The Upward TurnYou may be feeling the burden of grief lifted slightly. You may notice a shift in your ability to keep things in your brain, your attention to details may be beginning to return. You may even start to laugh and enjoy a bit of life again. Resist the urge to retreat. It’s okay to have happiness, you aren’t betraying your child…your happiness helps to honor them. This is an excellent time to journal. Write your families story down. Keeping all the details of our child in our brain, while comforting, also takes a lot of energy and often doesn’t allow for other experiences. Writing our child’s story down makes their life indelible, gives us something tangible and allows us to create a little more space. Terri Daniels talks about how ritual helps families stay connected with their deceased children:
ReconstructionThere will be a time where you will find ways to build on the past while you continue to carry your child in your heart. The veil of grief will start to lift.

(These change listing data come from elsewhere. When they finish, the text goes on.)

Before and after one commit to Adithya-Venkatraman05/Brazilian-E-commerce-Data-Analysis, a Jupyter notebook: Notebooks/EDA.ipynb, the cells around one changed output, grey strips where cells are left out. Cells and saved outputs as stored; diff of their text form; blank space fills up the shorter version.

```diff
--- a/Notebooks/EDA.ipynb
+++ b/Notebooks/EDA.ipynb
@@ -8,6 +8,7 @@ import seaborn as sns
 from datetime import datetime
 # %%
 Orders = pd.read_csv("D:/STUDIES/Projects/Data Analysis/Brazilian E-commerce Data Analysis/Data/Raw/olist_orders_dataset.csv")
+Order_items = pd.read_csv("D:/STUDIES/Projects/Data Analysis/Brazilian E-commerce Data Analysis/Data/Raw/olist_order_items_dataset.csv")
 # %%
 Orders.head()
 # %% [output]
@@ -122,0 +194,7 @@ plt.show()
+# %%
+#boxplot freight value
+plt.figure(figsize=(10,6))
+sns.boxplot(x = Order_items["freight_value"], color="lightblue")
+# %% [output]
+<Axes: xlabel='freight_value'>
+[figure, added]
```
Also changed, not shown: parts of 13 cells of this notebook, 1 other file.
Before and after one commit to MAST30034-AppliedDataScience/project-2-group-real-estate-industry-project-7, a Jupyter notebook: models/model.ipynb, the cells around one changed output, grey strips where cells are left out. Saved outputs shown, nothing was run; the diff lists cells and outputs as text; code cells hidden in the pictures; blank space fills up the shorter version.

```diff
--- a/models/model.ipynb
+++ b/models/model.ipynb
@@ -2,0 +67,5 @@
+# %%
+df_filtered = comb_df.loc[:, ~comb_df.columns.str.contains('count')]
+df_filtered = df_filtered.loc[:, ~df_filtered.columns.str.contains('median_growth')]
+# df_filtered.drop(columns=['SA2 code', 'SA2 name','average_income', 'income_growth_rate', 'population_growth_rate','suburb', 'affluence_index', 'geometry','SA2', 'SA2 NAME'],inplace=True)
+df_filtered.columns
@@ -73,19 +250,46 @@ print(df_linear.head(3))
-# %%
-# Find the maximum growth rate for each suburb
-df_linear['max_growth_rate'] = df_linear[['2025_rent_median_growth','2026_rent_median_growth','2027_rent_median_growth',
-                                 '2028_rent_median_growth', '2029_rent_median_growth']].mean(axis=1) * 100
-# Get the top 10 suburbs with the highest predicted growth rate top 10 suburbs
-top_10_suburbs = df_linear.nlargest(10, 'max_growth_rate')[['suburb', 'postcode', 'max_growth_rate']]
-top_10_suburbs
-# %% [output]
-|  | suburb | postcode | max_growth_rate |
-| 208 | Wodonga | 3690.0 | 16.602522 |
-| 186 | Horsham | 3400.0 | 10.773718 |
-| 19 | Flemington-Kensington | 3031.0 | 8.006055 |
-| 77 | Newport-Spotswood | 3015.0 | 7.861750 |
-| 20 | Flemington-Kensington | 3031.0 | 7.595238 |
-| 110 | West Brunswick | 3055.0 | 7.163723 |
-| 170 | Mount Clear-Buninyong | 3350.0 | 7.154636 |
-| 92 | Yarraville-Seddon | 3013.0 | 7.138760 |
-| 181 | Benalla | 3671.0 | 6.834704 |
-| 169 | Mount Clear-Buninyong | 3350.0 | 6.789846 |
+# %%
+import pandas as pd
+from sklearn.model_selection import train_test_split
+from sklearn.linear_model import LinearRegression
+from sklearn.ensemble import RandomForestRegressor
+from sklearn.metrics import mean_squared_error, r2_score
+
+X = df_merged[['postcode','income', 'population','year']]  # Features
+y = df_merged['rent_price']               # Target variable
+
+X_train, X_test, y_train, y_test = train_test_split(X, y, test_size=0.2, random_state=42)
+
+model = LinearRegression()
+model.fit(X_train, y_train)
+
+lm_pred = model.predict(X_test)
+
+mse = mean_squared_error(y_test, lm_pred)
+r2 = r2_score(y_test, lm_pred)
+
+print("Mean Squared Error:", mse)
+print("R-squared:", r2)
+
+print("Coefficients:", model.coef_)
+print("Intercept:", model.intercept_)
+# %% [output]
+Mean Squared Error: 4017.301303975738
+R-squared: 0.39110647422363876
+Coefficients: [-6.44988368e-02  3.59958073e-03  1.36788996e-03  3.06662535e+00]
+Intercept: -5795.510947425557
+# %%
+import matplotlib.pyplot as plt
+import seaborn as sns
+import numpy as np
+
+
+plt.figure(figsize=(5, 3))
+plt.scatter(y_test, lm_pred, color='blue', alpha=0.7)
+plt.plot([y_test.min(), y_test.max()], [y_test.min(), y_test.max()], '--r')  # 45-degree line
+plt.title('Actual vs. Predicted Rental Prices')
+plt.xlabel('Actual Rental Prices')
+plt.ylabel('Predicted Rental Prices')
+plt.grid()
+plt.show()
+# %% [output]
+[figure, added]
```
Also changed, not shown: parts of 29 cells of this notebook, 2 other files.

Sometimes families choose to continue to build, have more children, invest in a new home, change careers or partners, or decide to go it alone. Some find ways to give back to the community that served them. Families like ours are constantly making a the world a better place by setting up foundations in memory of their children or serving on boards or giving to causes that honor their children’s memory. We continue to live, to build and our children are part of that construction and all that we make out of our lives.
Hope and AcceptanceThere will be a time where you will find Hope again, it will certainly look different than the Hope of the past. If you had been caring for your seriously ill child you already know that hope changes over time. It can go from “I hope she lives, to I hope she gets to walk in graduation... to I hope she doesn’t die in pain.” Hope changes in bereavement, ebbing and flowing, as your grief shifts. If you let yourself sit in the stillness, you will find that Hope never left, it just changed. Your child’s spirit can live inside you and all the other places it needs to be. Acceptance can be a more challenging idea; some families need to find it before they can truly move through the grief, others may give it up to a higher power, many continue to feel better not accepting but are comforted by the idea of life being a mystery. Families find their way to continue to honor and celebrate their deceased children by celebrating birthdays, milestones, anniversaries. Parents erect memorial benches, start non-profits, donate their time and money to organizations that help families like theirs. However you choose to be in the world after the death of your child, know that you are not alone.